WASHINGTON -- The Federal Reserve appears to be moving toward announcing some new step to try to energize the troubled U.S. economy. The question is whether it will do so after its policy meeting this week.
Probably not, many economists say.
The U.S. economy grew at an annual rate of just 1.5 percent from April through June, less than the 2 percent rate in the first quarter. But many analysts say the economy hasn't slowed enough to compel the Fed to announce further help immediately.
Still, Fed officials have signaled their concern about weakening job growth and consumer spending, which have brought the economy closer to a standstill. Chairman Ben Bernanke has said the Fed is prepared to take further action if unemployment stays high.
What that action might be isn't clear. The Fed has already pursued two rounds of purchases of Treasury bonds and mortgage-backed securities to cut long-term interest rates and encourage borrowing and spending. These programs are called quantitative easing.
The Fed has also extended a program called Operation Twist. Under this program, the Fed sells short-term Treasurys and buys longer-term Treasurys.
"I think they are inching towards another round of quantitative easing, but I am not convinced they will get there at this meeting," said Paul Edelstein, director of financial economics at IHS Global Economics.
The Fed meeting is one of three big events this week that investors and economists will pay close attention to. The European Central Bank meets on Thursday, and the U.S. Labor Department releases the July jobs report on Friday.
Markets surged last week after ECB President Mario Draghi said last Thursday that central bank would do "whatever it takes" to preserve the euro. Over the following days, the leaders of Germany, France and Italy also said they would do all they can to protect the 17-country currency union. The comments raised expectations that the ECB might step in to buy Spanish and perhaps Italian government bonds to lower the countries' borrowing costs.
Economists forecast that U.S. employers added 100,000 jobs in July. That would be only slightly better than the 75,000 a month from April through June and still down from a healthy 226,000 average in the first three months of the year. The unemployment rate is expected to stay at 8.2 percent.
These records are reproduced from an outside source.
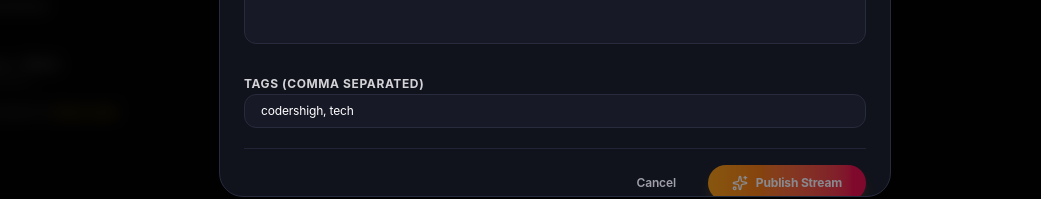
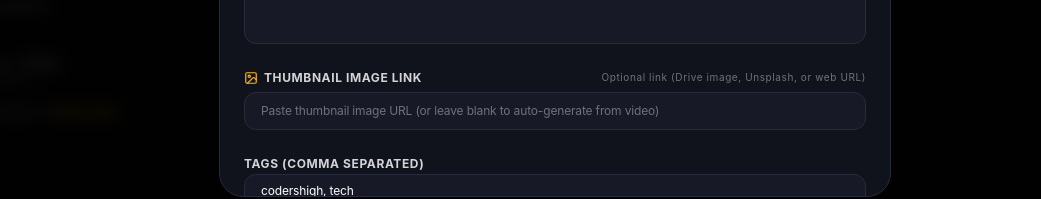
Before and after one commit to Harshjsh02/citradhara, a Next.js app: page / in a window 1280 px wide. Both pictures are taken after a click on the button "Upload". Shown: the part 541-740 px from the top of the page, without its empty margins (85-1126 px from the left). Built offline with nearby package versions, Linux system fonts and the light colour scheme; no server answers; the database is empty.

Commit message:
feat: Add clean link-only custom thumbnail support

```diff
--- a/src/components/UploadModal.tsx
+++ b/src/components/UploadModal.tsx
@@ -9,6 +9,7 @@ import {
   AlertCircle,
   Film,
   Link as LinkIcon,
+  ImageIcon,
   ExternalLink,
   HelpCircle,
   ChevronDown
@@ -17,7 +18,8 @@ import { CATEGORIES } from "@/types";
 import {
   parseVideoUrl,
   getDriveEmbedUrl,
-  getDriveThumbnailUrl
+  getDriveThumbnailUrl,
+  normalizeThumbnailUrl
 } from "@/lib/drive";
 import { addVideo } from "@/lib/db";
 import { useAuth } from "@/context/AuthContext";
@@ -40,6 +42,7 @@ export default function UploadModal({ isOpen, onClose }: UploadModalProps) {
   const [description, setDescription] = useState("");
   const [category, setCategory] = useState<string>("Web Development");
   const [tagsInput, setTagsInput] = useState("codershigh, tech");
+  const [customThumbnailUrl, setCustomThumbnailUrl] = useState("");
   const [duration, setDuration] = useState("15:00");
 
   // UI state
@@ -88,7 +91,9 @@ export default function UploadModal({ isOpen, onClose }: UploadModalProps) {
       const details = parseVideoUrl(videoInput);
       const embedUrl = details?.embedUrl || getDriveEmbedUrl(fileId);
       const driveUrl = details?.viewUrl || `https://drive.google.com/file/d/${fileId}/view`;
-      const thumbnail = details?.thumbnailUrl || getDriveThumbnailUrl(fileId);
+      const thumbnail = customThumbnailUrl.trim()
+        ? normalizeThumbnailUrl(customThumbnailUrl.trim())
+        : (details?.thumbnailUrl || getDriveThumbnailUrl(fileId));
 
       const newVideo = await addVideo({
         title: title.trim(),
@@ -220,7 +225,7 @@ export default function UploadModal({ isOpen, onClose }: UploadModalProps) {
                 <div className="relative aspect-video w-full rounded-xl overflow-hidden bg-[#141622] border border-[#242738] flex flex-col items-center justify-center p-4 text-center">
                   {/* eslint-disable-next-line @next/next/no-img-element */}
                   <img
-                    src={`https://drive.google.com/thumbnail?id=${fileId}&sz=w1280`}
+                    src={customThumbnailUrl.trim() ? normalizeThumbnailUrl(customThumbnailUrl.trim()) : `https://drive.google.com/thumbnail?id=${fileId}&sz=w1280`}
                     alt="Thumbnail Preview"
                     className="absolute inset-0 h-full w-full object-cover opacity-50"
                   />
@@ -309,6 +314,54 @@ export default function UploadModal({ isOpen, onClose }: UploadModalProps) {
             />
           </div>
 
+          {/* Custom Thumbnail Image Link (Link only) */}
+          <div className="space-y-1.5">
+            <label className="text-xs font-bold uppercase tracking-wider text-zinc-300 flex items-center justify-between">
+              <span className="flex items-center gap-1.5">
+                <ImageIcon className="h-3.5 w-3.5 text-amber-400" />
+                Thumbnail Image Link
+              </span>
+              <span className="text-[10px] text-zinc-500 font-normal normal-case">
+                Optional link (Drive image, Unsplash, or web URL)
+              </span>
+            </label>
+            <div className="flex gap-2 items-center">
+              <input
+                type="text"
+                value={customThumbnailUrl}
+                onChange={(e) => setCustomThumbnailUrl(e.target.value)}
+                placeholder="Paste thumbnail image URL (or leave blank to auto-generate from video)"
+                className="flex-1 rounded-xl border border-[#272b3c] bg-[#171926] px-4 py-2.5 text-xs text-white placeholder-zinc-500 focus:border-amber-500 focus:outline-none transition"
+              />
+              {customThumbnailUrl && (
+                <button
+                  type="button"
+                  onClick={() => setCustomThumbnailUrl("")}
+                  className="rounded-xl border border-zinc-700/50 bg-[#161824] px-3 py-2 text-xs text-zinc-400 hover:text-rose-400 transition"
+                >
+                  Clear
+                </button>
+              )}
+            </div>
+            {customThumbnailUrl.trim() && (
+              <div className="flex items-center gap-3 pt-1">
+                <div className="relative aspect-video w-32 rounded-lg overflow-hidden bg-black border border-zinc-700/50 shrink-0">
+                  {/* eslint-disable-next-line @next/next/no-img-element */}
+                  <img
+                    src={normalizeThumbnailUrl(customThumbnailUrl)}
+                    alt="Thumbnail Preview"
+                    className="h-full w-full object-cover"
+                    onError={(e) => {
+                      (e.target as HTMLImageElement).src = "https://images.unsplash.com/photo-1618005182384-a83a8bd57fbe?auto=format&fit=crop&w=1280&q=80";
+                    }}
+                  />
+                </div>
+                <p className="text-[11px] text-emerald-400">
+                  ✓ Custom thumbnail link recognized
+                </p>
+              </div>
+            )}
+          </div>
 
           {/* Tags */}
           <div className="space-y-1.5">
```
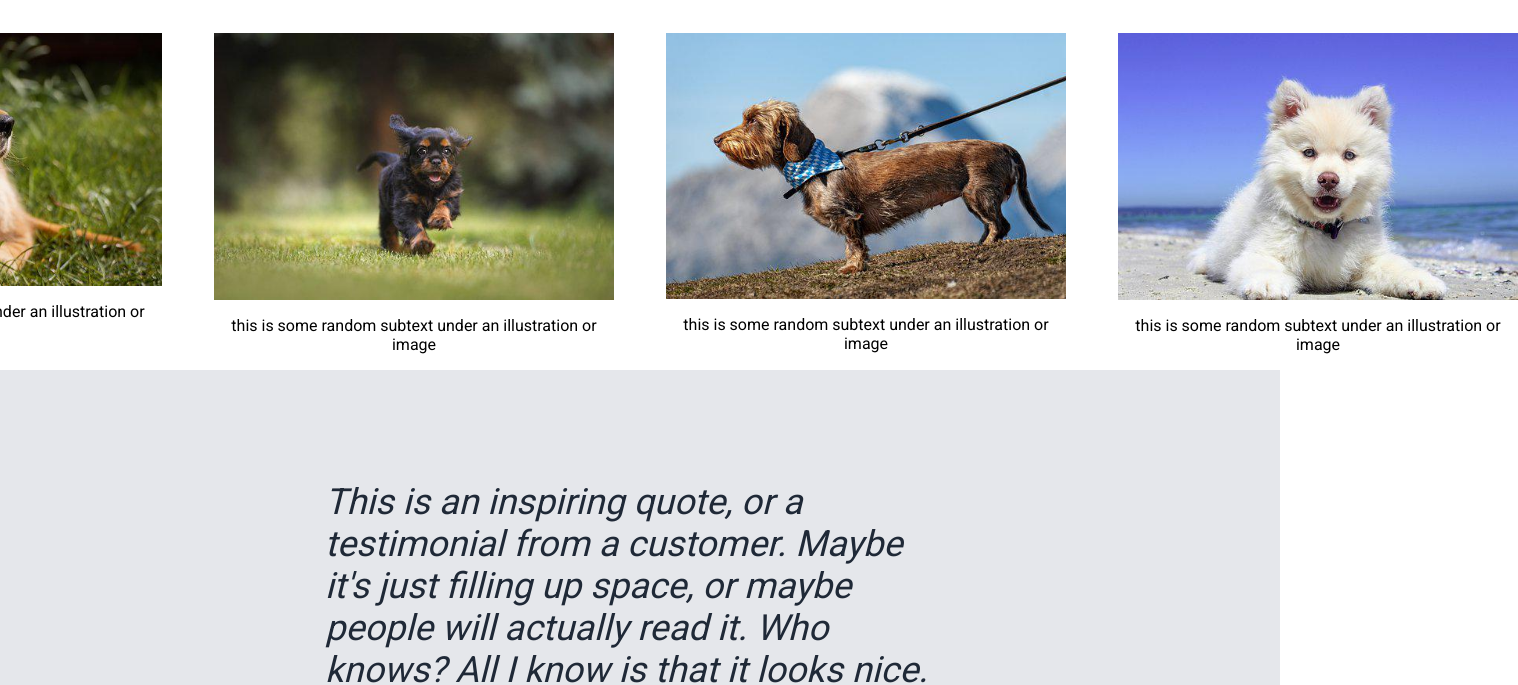
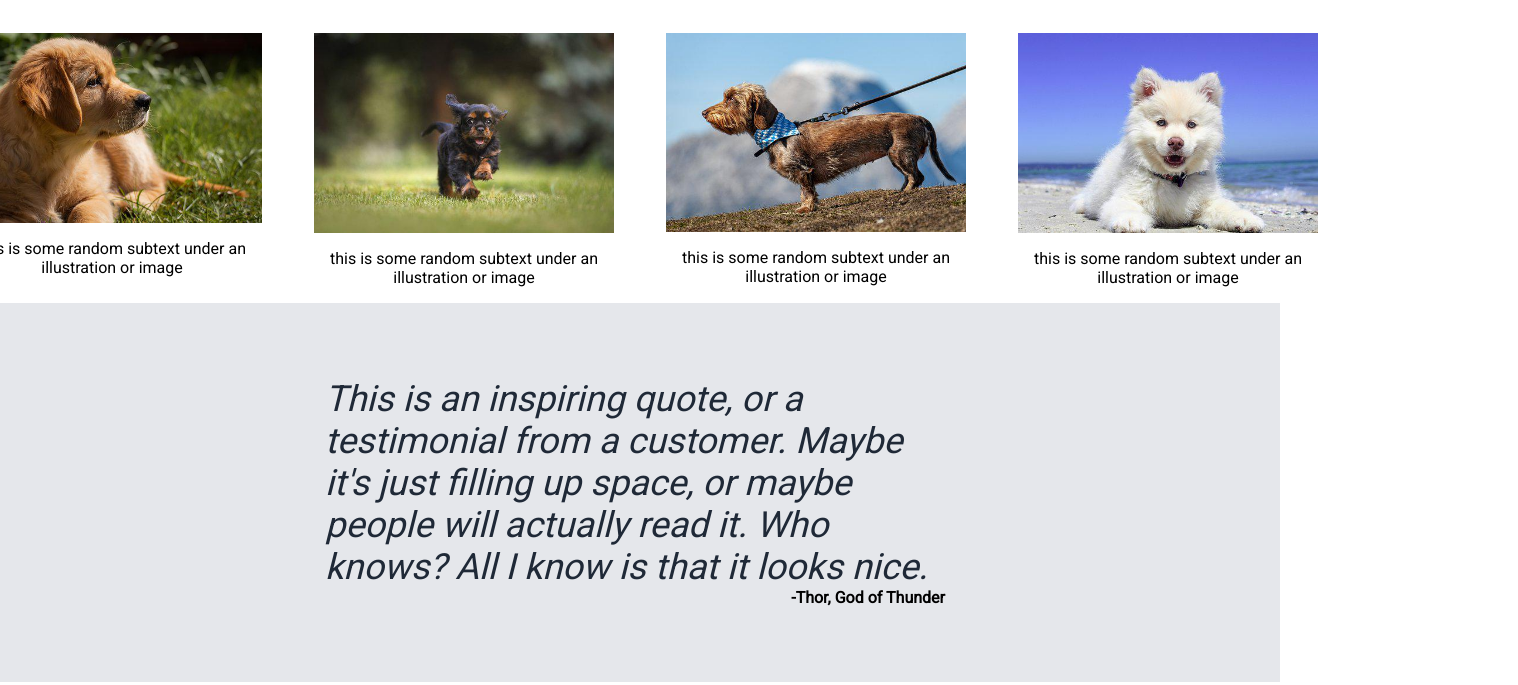
Before and after one commit to c-yip/odin-landing-page, a plain HTML site: page index.html in a window 1280 px wide. Shown: the part 461-1146 px from the top of the page, 1518 px wide, since content can reach past the window. Drawn offline with Linux system fonts and the light colour scheme.

Commit message:
Align quote text, fix margins, and min pic width.

```diff
--- a/styles.css
+++ b/styles.css
@@ -94,13 +94,13 @@ a {
 .image {
     display: flex;
     flex-direction: column;
-    max-width: 400px;
+    max-width: 300px;
 }
 
 .quote {
     display: flex;
     flex-direction: column;
-    align-items: center;
+    align-items: flex-end;
     background-color: #E5E7EB;
     padding: 75px;
 }
@@ -110,9 +110,12 @@ a {
     font-size: 36px;
     color: #1F2937;
     font-style: italic;
-    font-weight: 300;
+    font-weight: 100;
+    margin: 0;
 }
 
 .quote-source {
-    display: flex;
+    font-weight: bold;
+    padding-right: 260px;
+    margin: 0;
 }
```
Even if the Fed did act, few think that further lowering long-term rates would provide much benefit to the U.S. economy. Most businesses and consumers who aren't borrowing now aren't likely to change their minds if rates slipped a bit more.
The yield on the benchmark 10-year Treasury note is already just above its record low of 1.39 percent, which it touched last week. The national average rate for a new-car loan barely tops 3 percent. And the average on a 30-year fixed-rate mortgage fell below 3.5 percent last week for the first time on records dating back 60 years.
If the Fed doesn't announce any new steps this week, most economists expect it to unveil action after its next policy meeting in September. By then, the Fed will have received more data on the economy's health, especially how much hiring occurred in July and August. Bernanke will also have had more time to build support for further bond buying -- a move that isn't embraced by everyone on the Fed's policy committee.
Some regional Fed bank presidents, for example, have expressed concern that expanding the Fed's investment portfolio beyond its current record $2.9 trillion to try to lower rates more would heighten the risk of high inflation later.
"Various Fed officials have made it pretty clear they want to do something, but they still have a lot of discussion to go through before they get to a decision," said Diane Swonk, chief economist at Mesirow Financial in Chicago. "How do you get the biggest bang for the dollar when the ammunition you have left is limited?"
Some analysts have also suggested that the Fed might be reluctant to act aggressively as the November election nears, out of concern it could be seen as affecting the vote.
If the Fed does announce further bond buying, some think the purchases might be divided between Treasurys and mortgage-backed securities. Though at record lows, mortgage rates are still higher than rates on some other loans. Further declines in those rates could help fuel home sales.
Bernanke has sounded most concerned about high unemployment. The reports on unemployment for July and August will help show whether the weak job creation this spring is persisting or whether employers have stepped up hiring.
As U.S. hiring as declined, so has consumer and business confidence. Worries have also intensified about Europe's debt crisis and whether the U.S. economy will fall off a "fiscal cliff" at the end of the year. That's when tax increases and deep spending cuts will take effect unless Congress reaches a budget deal. A recession could follow, Bernanke has warned.
Bernanke has noted that further bond purchases aren't the Fed's only option if it decides to do more. The Fed might choose instead, for example, to extend the timetable for keeping short-term interest rates at record lows beyond its target of late 2014. The Fed cut its benchmark federal funds rate to near zero in December 2008 and has left it there since.
Some economists said an adjustment of the Fed's target date for any rate increase is also possible as an interim step before further bond buying.
Paul Dales, senior economist at Capital Economics, said he sees a Fed decision to launch a new bond buying program as a 50-50 prospect between now and the end of 2012.